[Web document revisions]
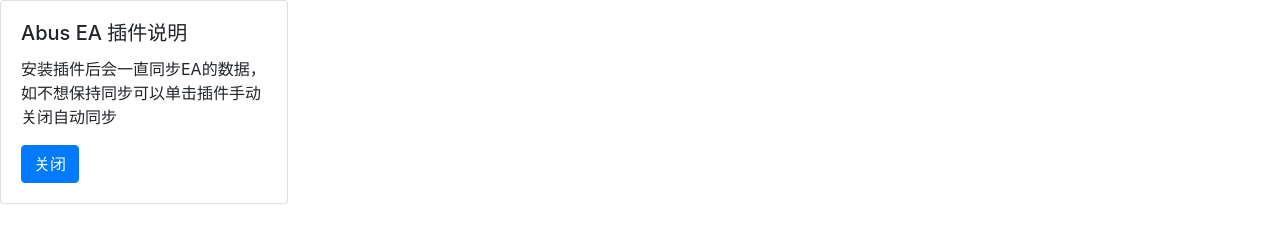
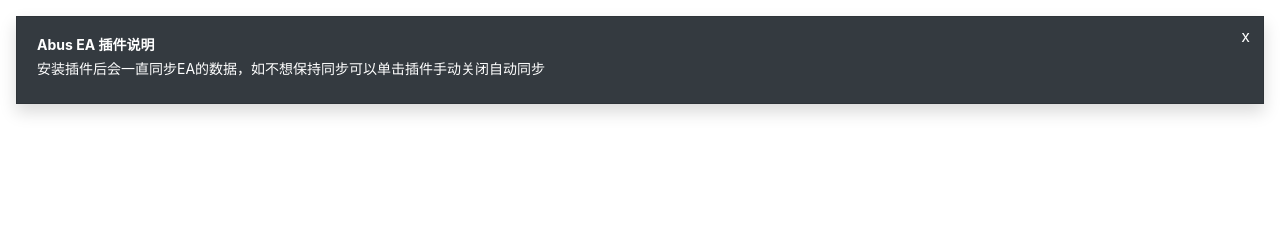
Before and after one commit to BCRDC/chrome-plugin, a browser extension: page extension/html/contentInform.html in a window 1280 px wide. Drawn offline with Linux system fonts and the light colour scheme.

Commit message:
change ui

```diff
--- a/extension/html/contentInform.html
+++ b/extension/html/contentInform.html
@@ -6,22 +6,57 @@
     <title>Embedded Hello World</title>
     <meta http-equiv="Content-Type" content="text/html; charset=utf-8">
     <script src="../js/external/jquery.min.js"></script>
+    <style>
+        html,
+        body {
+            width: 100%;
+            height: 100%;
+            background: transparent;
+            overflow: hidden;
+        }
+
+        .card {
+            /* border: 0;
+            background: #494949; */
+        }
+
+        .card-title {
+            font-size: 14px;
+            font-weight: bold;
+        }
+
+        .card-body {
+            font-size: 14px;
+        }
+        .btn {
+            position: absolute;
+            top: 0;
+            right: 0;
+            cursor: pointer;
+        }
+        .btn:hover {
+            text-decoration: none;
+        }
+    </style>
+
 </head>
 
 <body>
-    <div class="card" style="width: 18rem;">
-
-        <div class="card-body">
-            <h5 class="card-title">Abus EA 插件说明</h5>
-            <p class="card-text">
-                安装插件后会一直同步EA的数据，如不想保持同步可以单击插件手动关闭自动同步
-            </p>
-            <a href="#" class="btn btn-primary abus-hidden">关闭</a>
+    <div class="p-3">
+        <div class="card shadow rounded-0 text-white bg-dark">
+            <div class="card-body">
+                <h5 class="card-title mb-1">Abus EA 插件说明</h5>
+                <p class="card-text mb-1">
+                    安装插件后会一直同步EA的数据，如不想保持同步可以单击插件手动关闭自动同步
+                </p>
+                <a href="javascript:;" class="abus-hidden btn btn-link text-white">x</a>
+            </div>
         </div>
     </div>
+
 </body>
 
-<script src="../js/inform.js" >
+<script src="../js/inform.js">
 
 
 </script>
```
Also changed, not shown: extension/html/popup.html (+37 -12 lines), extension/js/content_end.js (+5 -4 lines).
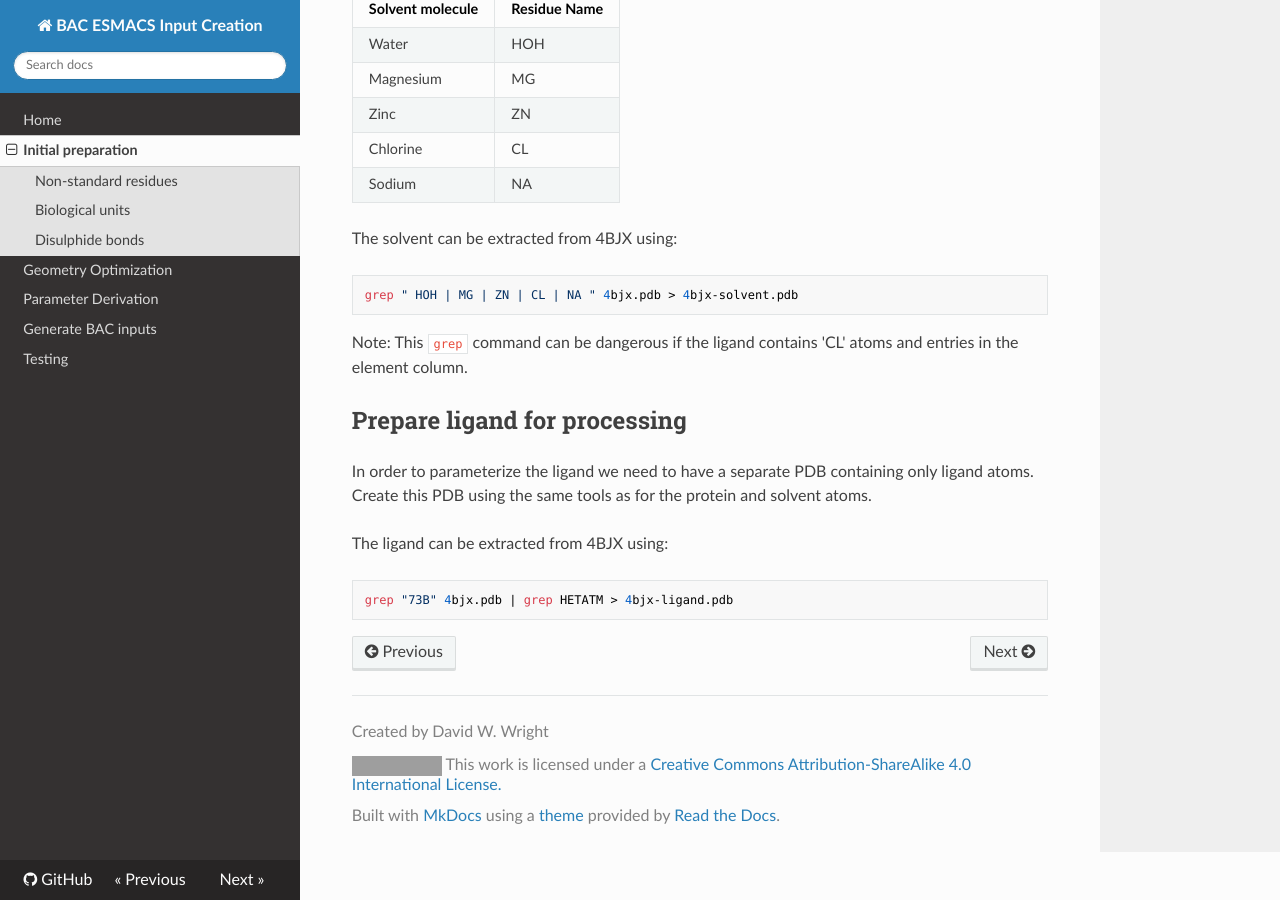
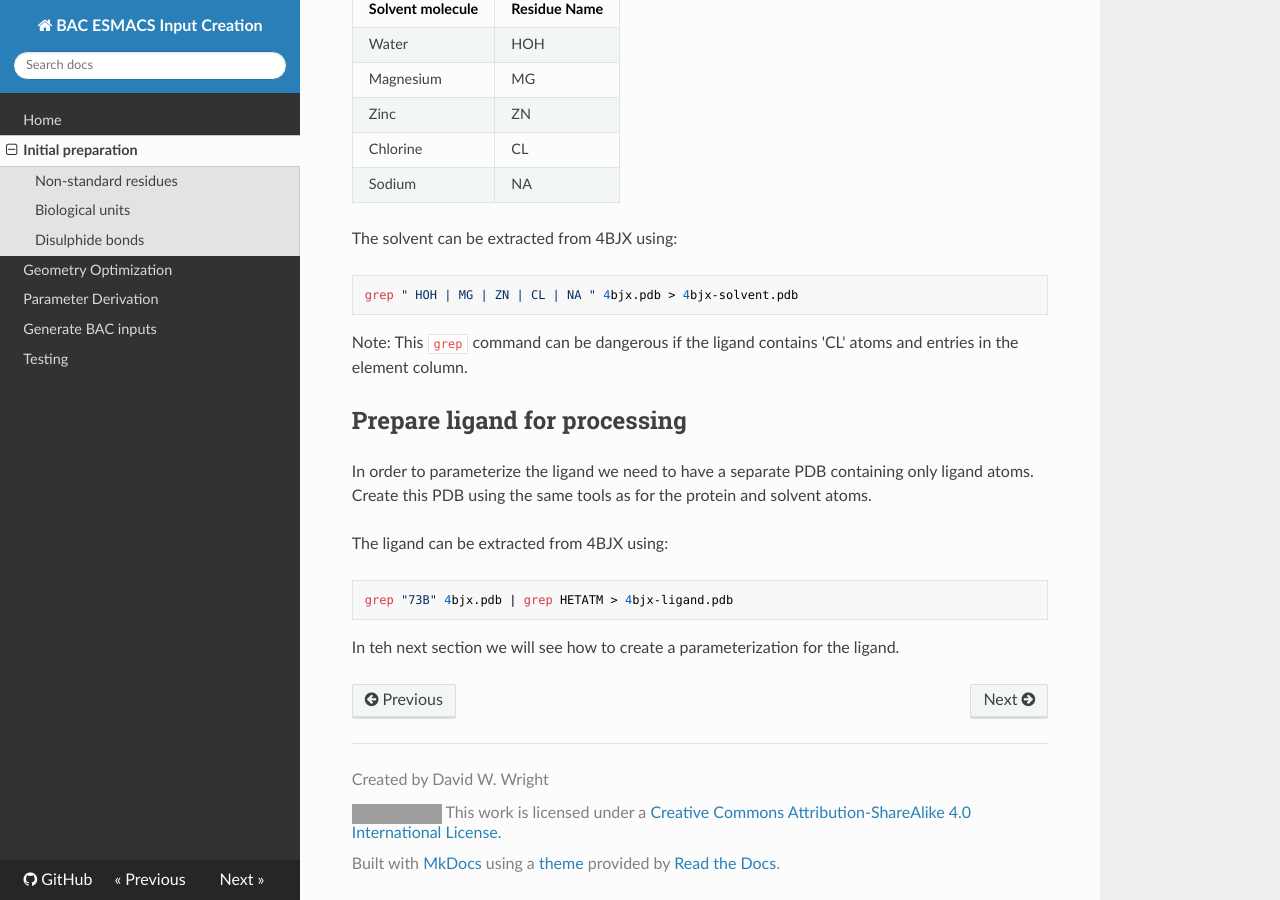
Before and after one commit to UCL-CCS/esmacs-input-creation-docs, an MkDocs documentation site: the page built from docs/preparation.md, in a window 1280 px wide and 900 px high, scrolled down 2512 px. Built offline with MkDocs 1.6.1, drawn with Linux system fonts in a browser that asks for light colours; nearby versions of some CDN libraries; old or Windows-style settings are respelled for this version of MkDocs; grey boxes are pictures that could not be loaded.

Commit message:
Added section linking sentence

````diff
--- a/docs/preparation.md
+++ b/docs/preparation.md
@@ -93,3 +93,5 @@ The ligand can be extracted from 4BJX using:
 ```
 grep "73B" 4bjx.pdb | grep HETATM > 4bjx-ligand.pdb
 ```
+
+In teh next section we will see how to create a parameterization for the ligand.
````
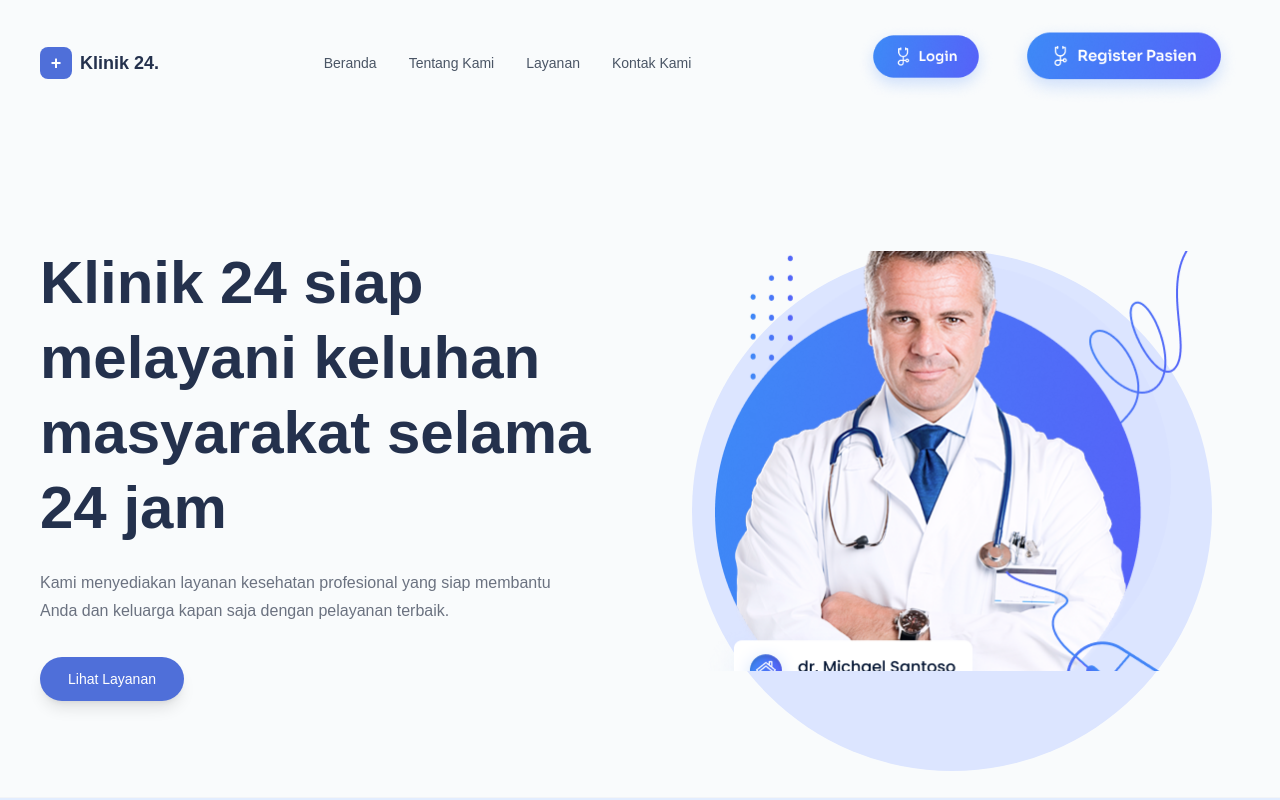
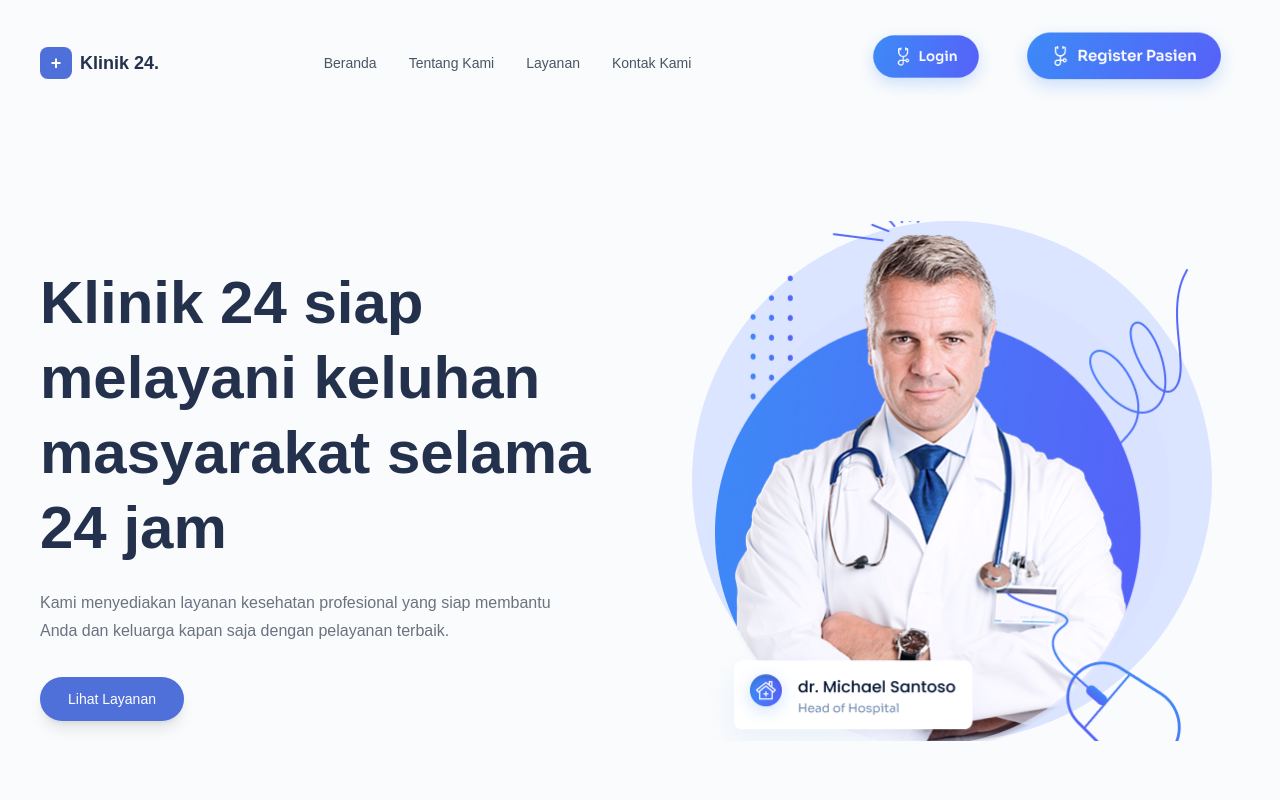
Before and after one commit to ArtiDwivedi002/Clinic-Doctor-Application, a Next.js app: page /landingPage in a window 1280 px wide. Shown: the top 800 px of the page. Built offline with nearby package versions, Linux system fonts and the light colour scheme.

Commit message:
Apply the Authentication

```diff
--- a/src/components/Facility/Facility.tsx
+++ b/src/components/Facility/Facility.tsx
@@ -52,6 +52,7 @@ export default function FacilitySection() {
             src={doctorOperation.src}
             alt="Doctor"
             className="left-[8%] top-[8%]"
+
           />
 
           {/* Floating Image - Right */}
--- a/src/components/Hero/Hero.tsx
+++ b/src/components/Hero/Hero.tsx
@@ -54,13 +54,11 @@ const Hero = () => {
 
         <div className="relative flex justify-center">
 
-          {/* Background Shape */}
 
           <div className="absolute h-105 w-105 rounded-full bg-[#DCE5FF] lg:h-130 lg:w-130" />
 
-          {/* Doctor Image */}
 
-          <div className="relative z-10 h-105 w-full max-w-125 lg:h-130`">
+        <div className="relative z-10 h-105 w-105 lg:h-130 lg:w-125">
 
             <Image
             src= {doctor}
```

→ **ACTIVITY**
Set down the records precisely as they appear. Any picture stays out.

→ **ANSWER BOX**
Before and after one commit to BCRDC/chrome-plugin, a browser extension: page extension/html/contentInform.html in a window 1280 px wide. Drawn offline with Linux system fonts and the light colour scheme.

Commit message:
change ui

```diff
--- a/extension/html/contentInform.html
+++ b/extension/html/contentInform.html
@@ -6,22 +6,57 @@
     <title>Embedded Hello World</title>
     <meta http-equiv="Content-Type" content="text/html; charset=utf-8">
     <script src="../js/external/jquery.min.js"></script>
+    <style>
+        html,
+        body {
+            width: 100%;
+            height: 100%;
+            background: transparent;
+            overflow: hidden;
+        }
+
+        .card {
+            /* border: 0;
+            background: #494949; */
+        }
+
+        .card-title {
+            font-size: 14px;
+            font-weight: bold;
+        }
+
+        .card-body {
+            font-size: 14px;
+        }
+        .btn {
+            position: absolute;
+            top: 0;
+            right: 0;
+            cursor: pointer;
+        }
+        .btn:hover {
+            text-decoration: none;
+        }
+    </style>
+
 </head>
 
 <body>
-    <div class="card" style="width: 18rem;">
-
-        <div class="card-body">
-            <h5 class="card-title">Abus EA 插件说明</h5>
-            <p class="card-text">
-                安装插件后会一直同步EA的数据，如不想保持同步可以单击插件手动关闭自动同步
-            </p>
-            <a href="#" class="btn btn-primary abus-hidden">关闭</a>
+    <div class="p-3">
+        <div class="card shadow rounded-0 text-white bg-dark">
+            <div class="card-body">
+                <h5 class="card-title mb-1">Abus EA 插件说明</h5>
+                <p class="card-text mb-1">
+                    安装插件后会一直同步EA的数据，如不想保持同步可以单击插件手动关闭自动同步
+                </p>
+                <a href="javascript:;" class="abus-hidden btn btn-link text-white">x</a>
+            </div>
         </div>
     </div>
+
 </body>
 
-<script src="../js/inform.js" >
+<script src="../js/inform.js">
 
 
 </script>
```
Also changed, not shown: extension/html/popup.html (+37 -12 lines), extension/js/content_end.js (+5 -4 lines).
Before and after one commit to UCL-CCS/esmacs-input-creation-docs, an MkDocs documentation site: the page built from docs/preparation.md, in a window 1280 px wide and 900 px high, scrolled down 2512 px. Built offline with MkDocs 1.6.1, drawn with Linux system fonts in a browser that asks for light colours; nearby versions of some CDN libraries; old or Windows-style settings are respelled for this version of MkDocs; grey boxes are pictures that could not be loaded.

Commit message:
Added section linking sentence

````diff
--- a/docs/preparation.md
+++ b/docs/preparation.md
@@ -93,3 +93,5 @@ The ligand can be extracted from 4BJX using:
 ```
 grep "73B" 4bjx.pdb | grep HETATM > 4bjx-ligand.pdb
 ```
+
+In teh next section we will see how to create a parameterization for the ligand.
````
Before and after one commit to ArtiDwivedi002/Clinic-Doctor-Application, a Next.js app: page /landingPage in a window 1280 px wide. Shown: the top 800 px of the page. Built offline with nearby package versions, Linux system fonts and the light colour scheme.

Commit message:
Apply the Authentication

```diff
--- a/src/components/Facility/Facility.tsx
+++ b/src/components/Facility/Facility.tsx
@@ -52,6 +52,7 @@ export default function FacilitySection() {
             src={doctorOperation.src}
             alt="Doctor"
             className="left-[8%] top-[8%]"
+
           />
 
           {/* Floating Image - Right */}
--- a/src/components/Hero/Hero.tsx
+++ b/src/components/Hero/Hero.tsx
@@ -54,13 +54,11 @@ const Hero = () => {
 
         <div className="relative flex justify-center">
 
-          {/* Background Shape */}
 
           <div className="absolute h-105 w-105 rounded-full bg-[#DCE5FF] lg:h-130 lg:w-130" />
 
-          {/* Doctor Image */}
 
-          <div className="relative z-10 h-105 w-full max-w-125 lg:h-130`">
+        <div className="relative z-10 h-105 w-105 lg:h-130 lg:w-125">
 
             <Image
             src= {doctor}
```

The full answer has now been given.